For it isn't by size that you win or fail. Be the best of whatever you are." This quote from Dr. Martin Luther King's speech at Glenville High School in April of 1967 stood true as hundreds of people gathered to honor his memory on Sunday, Jan. 21, at the University of South Carolina Aiken Convocation Center.

USCA partnered with Aiken Technical College to host the Dr. Martin Luther King, Jr. Community Celebration featuring multiple local representatives including WRDW Anchor Zayna Haliburton, who served as the event emcee, and Alex English, a retired NBA player who served as the keynote speaker.

Dr. Daniel Heimmermann, Chancellor of USC Aiken, spoke on King's legacy, "We believe that each of us in our unique capacities has the power to affect positive change and inspire others to do the same as Dr. King did," he said. Audiences were treated to musical selections from the USCA Chamber Choir and the Second Baptist Church Choir.

Awards were also presented to the K-12 winners of the MLK poster and essay contest. Students were tasked with writing about what MLK Day means to them. South Aiken High School Senior Mya Holston took home second place in the high school category. "I've been doing this since eighth grade. I love it because I learn new information on Martin Luther King every year," she said. For a full list of all the winners click the link here.
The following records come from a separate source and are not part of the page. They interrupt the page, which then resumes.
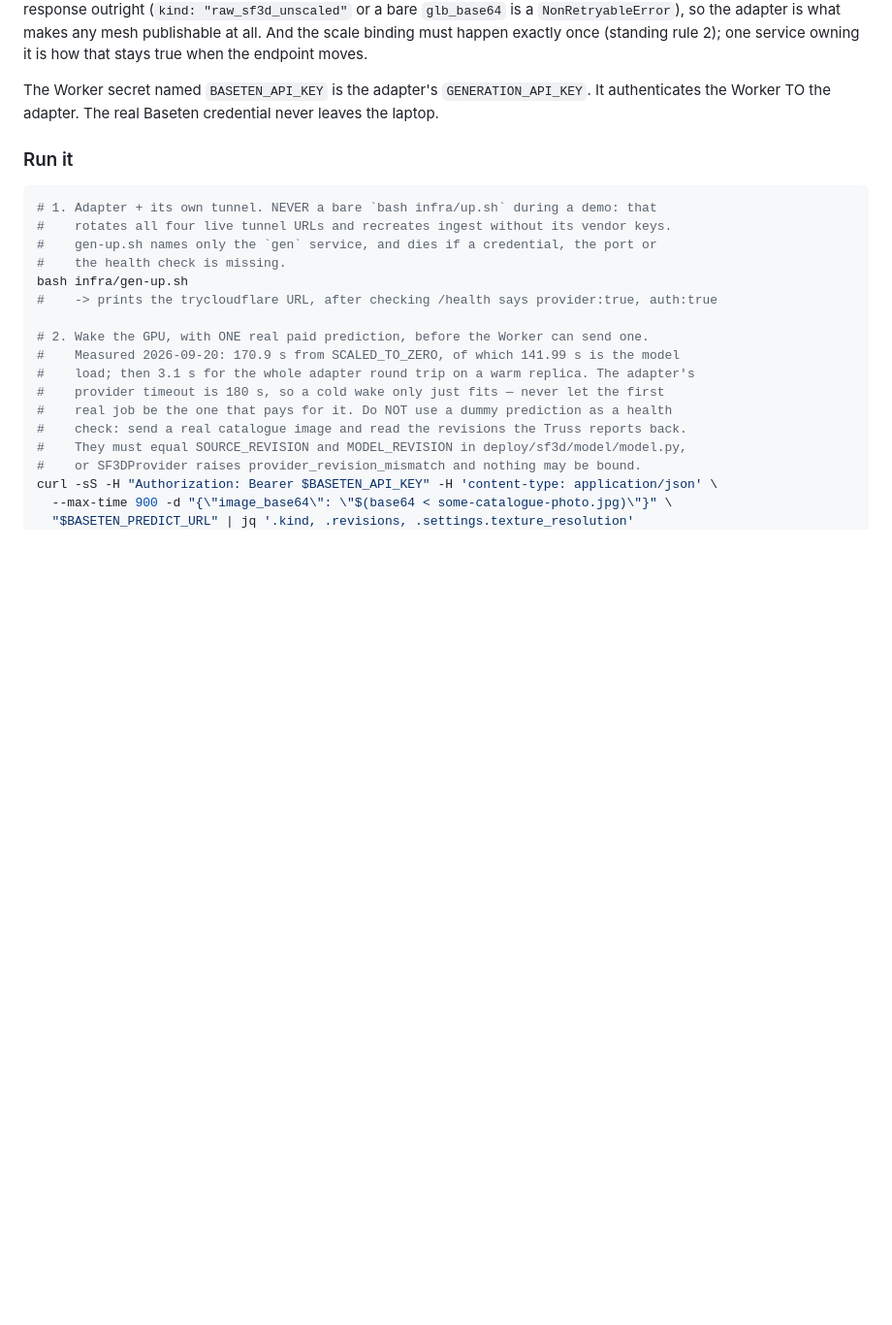
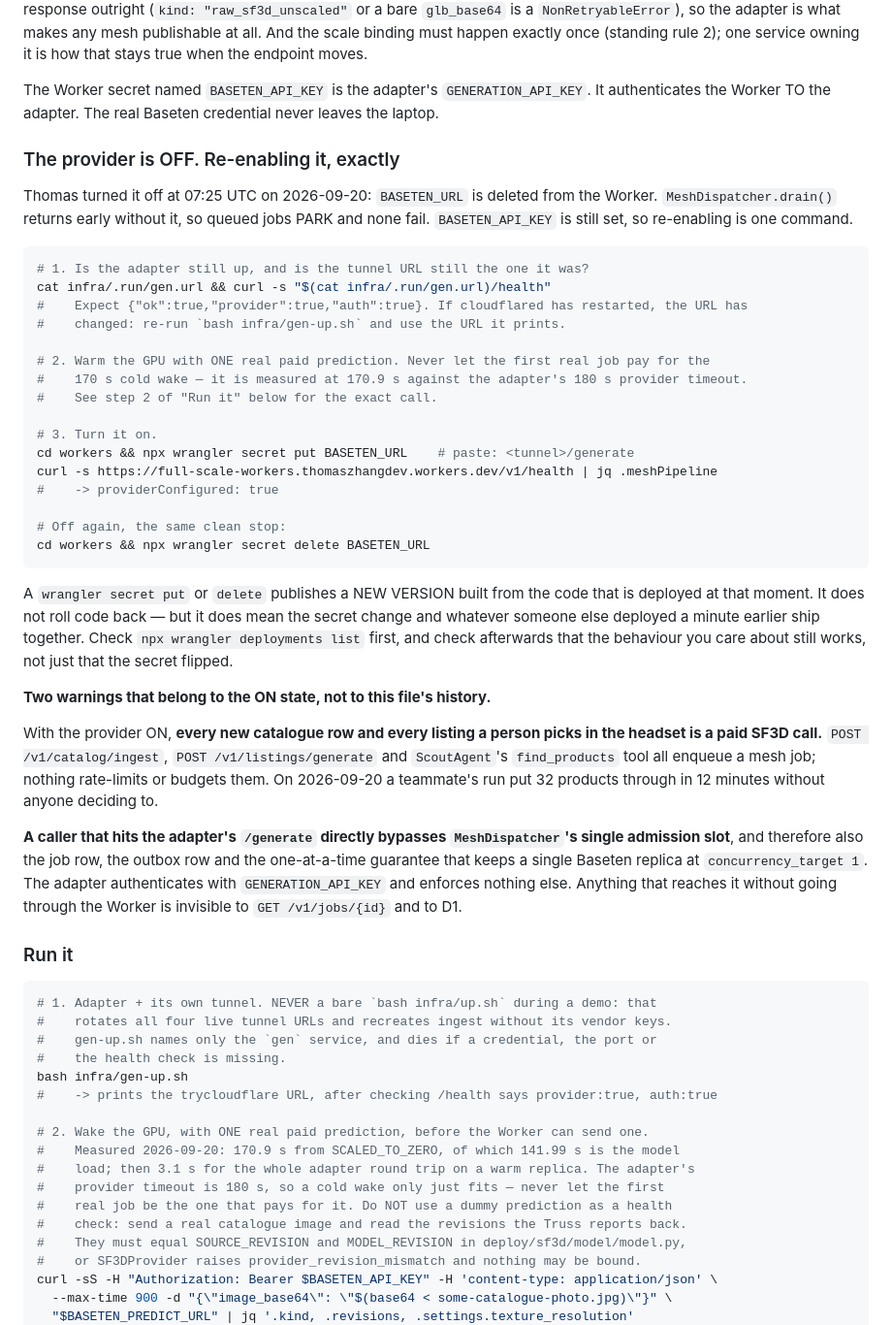
Before and after one commit to ThomasZhang223/Scale, a Markdown page: services/gen/SF3D_JUDGING.md, the part around the change. Shown at 97% size. GitHub-like rendering; blank space fills up the shorter version.

Commit message:
docs(gen): the provider is off, and the exact sequence to turn it back on
Thomas turned live generation off at 07:25 UTC: BASETEN_URL deleted from the Worker,
BASETEN_API_KEY left in place so re-enabling is one command. Queued jobs park rather
than fail, because MeshDispatcher.drain() returns early with no provider.

Writes down what the drain taught us about the ON state, which SF3D_JUDGING.md never
said because nobody had run it before:
- Check the tunnel URL first: a cloudflared restart changes it, and the Worker then
  POSTs to a dead hostname and every job fails.
- Warm the GPU before flipping the secret. A cold wake is 170.9 s against the
  adapter's 180 s provider timeout.
- A secret change publishes a new version from whatever code is deployed at that
  moment. It does not roll code back, but it does ship with someone else's deploy,
  so verify behaviour afterwards rather than just the secret.
- With the provider ON, every catalogue row and every headset listing pick is a paid
  call, through three routes, none of them budgeted or rate-limited.
- A direct caller of the adapter bypasses the dispatcher's single admission slot, and
  with it the job row, the outbox row and the one-at-a-time guarantee.

````diff
--- a/services/gen/SF3D_JUDGING.md
+++ b/services/gen/SF3D_JUDGING.md
@@ -103,6 +103,50 @@ owning it is how that stays true when the endpoint moves.
 The Worker secret named `BASETEN_API_KEY` is the adapter's `GENERATION_API_KEY`.
 It authenticates the Worker TO the adapter. The real Baseten credential never
 leaves the laptop.
+
+### The provider is OFF. Re-enabling it, exactly
+
+Thomas turned it off at 07:25 UTC on 2026-09-20: `BASETEN_URL` is deleted from the Worker.
+`MeshDispatcher.drain()` returns early without it, so queued jobs PARK and none fail.
+`BASETEN_API_KEY` is still set, so re-enabling is one command.
+
+```bash
+# 1. Is the adapter still up, and is the tunnel URL still the one it was?
+cat infra/.run/gen.url && curl -s "$(cat infra/.run/gen.url)/health"
+#    Expect {"ok":true,"provider":true,"auth":true}. If cloudflared has restarted, the URL has
+#    changed: re-run `bash infra/gen-up.sh` and use the URL it prints.
+
+# 2. Warm the GPU with ONE real paid prediction. Never let the first real job pay for the
+#    170 s cold wake — it is measured at 170.9 s against the adapter's 180 s provider timeout.
+#    See step 2 of "Run it" below for the exact call.
+
+# 3. Turn it on.
+cd workers && npx wrangler secret put BASETEN_URL    # paste: <tunnel>/generate
+curl -s https://full-scale-workers.thomaszhangdev.workers.dev/v1/health | jq .meshPipeline
+#    -> providerConfigured: true
+
+# Off again, the same clean stop:
+cd workers && npx wrangler secret delete BASETEN_URL
+```
+
+A `wrangler secret put` or `delete` publishes a NEW VERSION built from the code that is
+deployed at that moment. It does not roll code back — but it does mean the secret change and
+whatever someone else deployed a minute earlier ship together. Check
+`npx wrangler deployments list` first, and check afterwards that the behaviour you care about
+still works, not just that the secret flipped.
+
+**Two warnings that belong to the ON state, not to this file's history.**
+
+With the provider ON, **every new catalogue row and every listing a person picks in the headset
+is a paid SF3D call.** `POST /v1/catalog/ingest`, `POST /v1/listings/generate` and
+`ScoutAgent`'s `find_products` tool all enqueue a mesh job; nothing rate-limits or budgets them.
+On 2026-09-20 a teammate's run put 32 products through in 12 minutes without anyone deciding to.
+
+**A caller that hits the adapter's `/generate` directly bypasses `MeshDispatcher`'s single
+admission slot**, and therefore also the job row, the outbox row and the one-at-a-time
+guarantee that keeps a single Baseten replica at `concurrency_target 1`. The adapter
+authenticates with `GENERATION_API_KEY` and enforces nothing else. Anything that reaches it
+without going through the Worker is invisible to `GET /v1/jobs/{id}` and to D1.
 
 ### Run it
 
````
During his speech, English emphasized that despite facing racism and discrimination, that didn't stop people of color from excelling in various career fields. "Our elders taught us that if you wanted a job you had to be exceptional," he said. "Sometimes being exceptional might not work but be prepared no matter what the job is. This is why there are so many great African Americans in all areas of society."

English's professional career expands more than three decades in business and sports. Born and raised in Columbia, SC, he played basketball at Dreher High School, was the third person of color to receive a sports scholarship from the University of South Carolina, and holds the record as the University of South Carolina's No. 2 all-time scorer. He was later drafted into the NBA by the Milwaukee Bucks but spent most of his career playing with the Denver Nuggets. While in Denver, English made his mark as the most prolific scorer during the 80's.

"One of the reasons you saw many professional athletes in football, basketball, and at one-time baseball, is because we took that motto to heart 'Be the best you can be.'"

For more information, contact Angela Saxon,